The global miner ETF has had a very nice run since hitting a significant low last September 11th at $17.19, gaining nearly 75% in eleven months and is due for a rest. This outstanding performance to the aforementioned extreme overbought levels warrants a sustained correction, which is healthy for bull markets. Periodic corrections will be essential in keeping this new gold bull healthy, working off the excessive greed that builds as gold up-legs become overextended.
Meanwhile, the Dow Jones Industrial Average closed down 800 points on Wednesday, with its worst day of the year. Weak economic data from China, a GDP contraction in Germany, and the first inverted U.S. yield curve in 12 years stoked fears of a recession, as bond yields continue to drop around the world. The ten-year U.S. Treasury yield dropped below the 2-year yield for the first time since 2007 and yesterday, the 30-year bond dipped below 2% for the first time ever.
An inverted yield curve occurs when short-term interest rates are higher than long term interest rates and when this inversion takes place, it has historically increased the odds for a recession. The last inversion of this part of the yield curve was in December 2005, two years before a recession brought on by the financial crisis hit. This is also the second inversion of the yield curve this year, with the 10-year yield falling below the three-month yield a few months ago.
Although inverted yield curves in the past have usually led to recessions a year or two after an inversion takes place, this one has a glaring difference. The recent yield inversions are not being caused by the inflationary impact of rising commodity prices. This is especially true of falling agricultural commodities, copper, and energy prices, due mostly to the escalating U.S./China trade war. Gold, and more recently silver, have been the only commodity winners. But this has more to do with falling global interest rates leading to investors losing faith in global central banks and their currencies, than rising inflation.

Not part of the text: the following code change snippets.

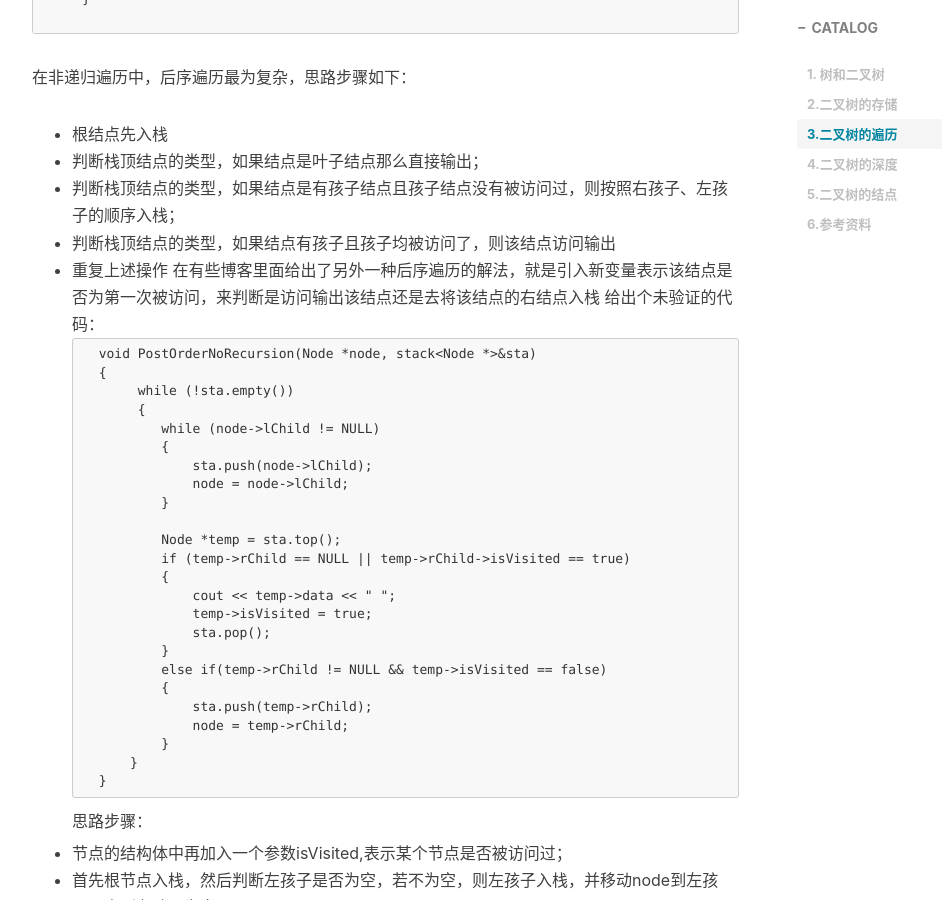
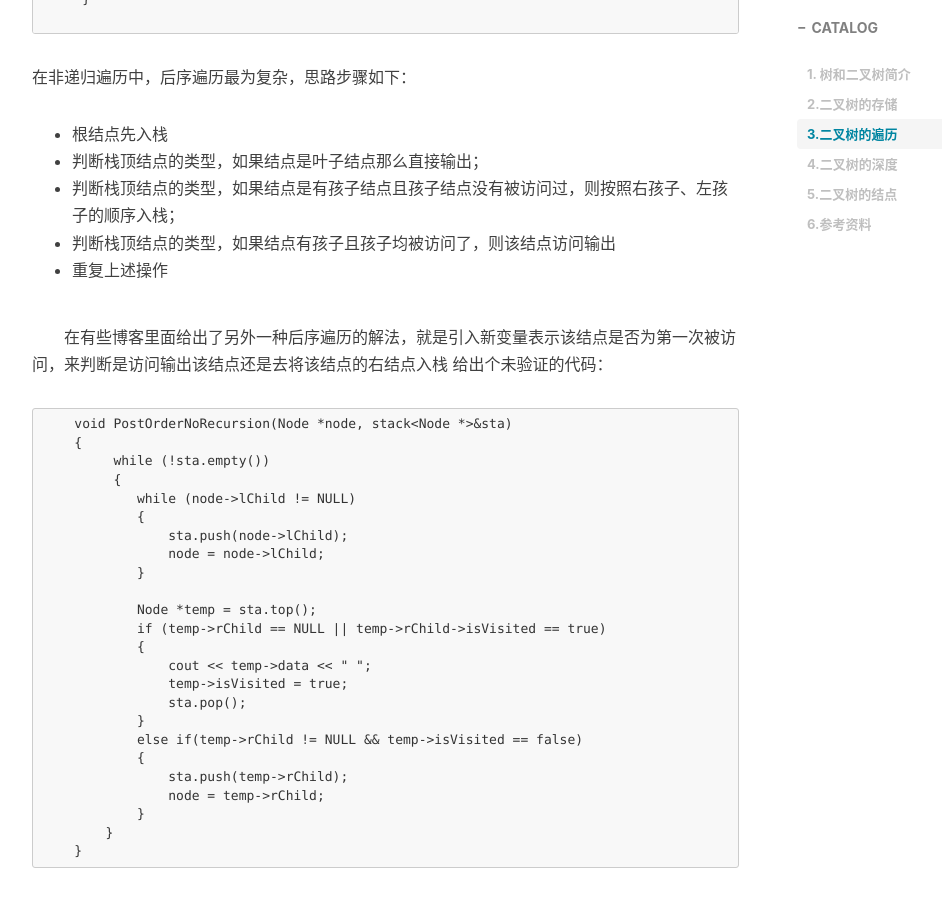
Before and after one commit to jinghaitingfeng/jinghaitingfeng.github.io, a Jekyll site: the page built from _posts/2017-12-10-二叉树.md, in a window 1280 px wide and 900 px high, scrolled down 5185 px. Shown: the whole window, without its empty margins (233-1175 px from the left). Built offline with Jekyll 4.4.1, drawn with Linux system fonts in a browser that asks for light colours; nearby versions of some CDN libraries; comment, search, counter and statistics services are not loaded.

Commit message:
修改格式

````diff
--- a/_posts/2017-12-10-二叉树.md
+++ b/_posts/2017-12-10-二叉树.md
@@ -13,7 +13,7 @@ tags:
 
 >`这篇博客：主要总结二叉树的存储、遍历、深度、结点数的基础操作，相关代码均在lintcode通过`
 
-## 1. 树和二叉树 ##
+## 1. 树和二叉树简介 ##
 　　树相对于链表、栈、队列而言是非线性结构，虽然线性结构有广泛的应用，但是对于复杂问题的求解还是需要借助于更为复杂的非线性结构来实现的。
 　　二叉树是树中较为特殊的一种，二叉树中每个结点最多只有2个孩子结点，这种特殊性
 让我们操作起来更为简单，但是二叉树在某些场景仍然无法满足要求，这时候就需要引入多叉树，但是掌握二叉树是学习多叉树的前提，所以掌握二叉树的
@@ -29,9 +29,9 @@ tags:
 或者右单支树而言采用顺序存储就会很浪费空间，因为虽然二叉树没有对应的结点，为了用物理位置表示逻辑关系，还需要为空结点分配空间。
 
 **链式存储**
-链式存储对物理内存的连续性没有要求，这样也就需要在结点本身增加指向与其有关系的结点的指针，从而用指针来实现在顺序存储时采用下标索引实现的
+　　链式存储对物理内存的连续性没有要求，这样也就需要在结点本身增加指向与其有关系的结点的指针，从而用指针来实现在顺序存储时采用下标索引实现的
 逻辑关系的表示，针对某个结点而言与其有关系的结点包括：父结点、孩子结点、兄弟结点。
-因此我们可以在每个结点中增加父结点指针、左右孩子结点指针、兄弟结点指针来实现结点之间逻辑关系的表示。但是从实际是使用中太多的指针会造成操作上的复杂
+　　因此我们可以在每个结点中增加父结点指针、左右孩子结点指针、兄弟结点指针来实现结点之间逻辑关系的表示。但是从实际是使用中太多的指针会造成操作上的复杂
 一般对每个结点是保留了其左右孩子结点，如果需要获取其父节点或者兄弟结点时，可以在遍过程中借助于栈、队列等完成对其他结点的寻找。
 
 **结点表示**
@@ -58,7 +58,7 @@ typedef struct BTreeNode
 　　所谓二叉树的遍历是指我们可以从某个结点出发走遍二叉树上的所有结点的过程，二叉树的遍历并非前中后、层次这四种遍历，相反二叉树可以遍历的种类数
 与结点数n有关系，中间涉及到卡特兰数等知识，但是大部分的遍历是无规律可循的，其中前序、中序、后序、层次遍历从深度和广度两个角度出发
 对二叉树进行遍历，因此其中有很强的规律可以遵循，因此我们常说的二叉树的遍历多指上面的4种有规律的遍历，但是绝不是说二叉树只有4种遍历。
-由于树的定义就是递归，因此我们在遍历二叉树时多借助于递归，但是由于递归在系统实现时借助大量的堆栈操作来保留函数执行的现场，如果在数据量很大
+    由于树的定义就是递归，因此我们在遍历二叉树时多借助于递归，但是由于递归在系统实现时借助大量的堆栈操作来保留函数执行的现场，如果在数据量很大
 的时候递归遍历可能或造成堆栈溢出、从时间角度来说递归遍历相比非递归遍历耗时更多，因此对于数据量较大并且时间要求较高的场合应该选择非递归实现。
 **前序遍历**
 ```
@@ -211,7 +211,8 @@ typedef struct BTreeNode
 - 判断栈顶结点的类型，如果结点是有孩子结点且孩子结点没有被访问过，则按照右孩子、左孩子的顺序入栈；
 - 判断栈顶结点的类型，如果结点有孩子且孩子均被访问了，则该结点访问输出
 - 重复上述操作
-在有些博客里面给出了另外一种后序遍历的解法，就是引入新变量表示该结点是否为第一次被访问，来判断是访问输出该结点还是去将该结点的右结点入栈
+
+　　在有些博客里面给出了另外一种后序遍历的解法，就是引入新变量表示该结点是否为第一次被访问，来判断是访问输出该结点还是去将该结点的右结点入栈
 给出个未验证的代码：
 ```
     void PostOrderNoRecursion(Node *node, stack<Node *>&sta)
@@ -284,7 +285,7 @@ typedef struct BTreeNode
 先左后右的顺序入队；
 - 重复上述步骤；
 
-在lintcode70题中要求按照从底向上的顺序输出树的各层结点，只需要在本题的基础上做vector容器的反序输出即可。
+    在lintcode70题中要求按照从底向上的顺序输出树的各层结点，只需要在本题的基础上做vector容器的反序输出即可。
 我们仍然可以在69题的基础上扩展出另外一道百度面试题：求二叉树的最大宽度，只需要在69题中增加对每层结点数的记录找最大的一层就可以。
 
 ## 4.二叉树的深度 ##
````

Once gold has worked off this extreme overbought situation, global central banks continuance of their collective loose monetary policies should keep the wind at gold’s back, as “the race to debase” moves forward. With one-third of Sovereign debt yielding negative returns, combined with heightened concerns over slowing world economic growth and growing geopolitical turmoil, I expect bullion to hold the former six-year resistance level at $1375-$1400 once an inevitable correction begins.
With the odds of a sustained correction growing in the gold complex, caution is advised in the miners. Traders should consider taking some profit on extreme overbought positions in the precious metals space at this time, while maintaining long-term core positions. The impending weakness in the miners will also give investors who have missed this move a chance to scale into long-term holding positions.
However, many of the juniors that have lagged the recent move higher, may begin to catch up regardless of an imminent correction in the global miners and royalty firms. Therefore, before entering a long-term holding position, each junior should be judged based on its own valuation in relation to a solid floor at $1400 gold continuing to be priced in. I expect Investors who have missed the breakout while waiting for a sustained correction in the miners, will be moving down the junior food chain in search of bargains.
I have been painstakingly researching and accumulating the best in breed small-cap growth-oriented producers, developer/explorers, and early stage micro-cap juniors for the past three years, in anticipation of the recent breakout in the precious metals complex. If you would like to receive my research, newsletter, portfolio, and trade alerts, please click here for instant access.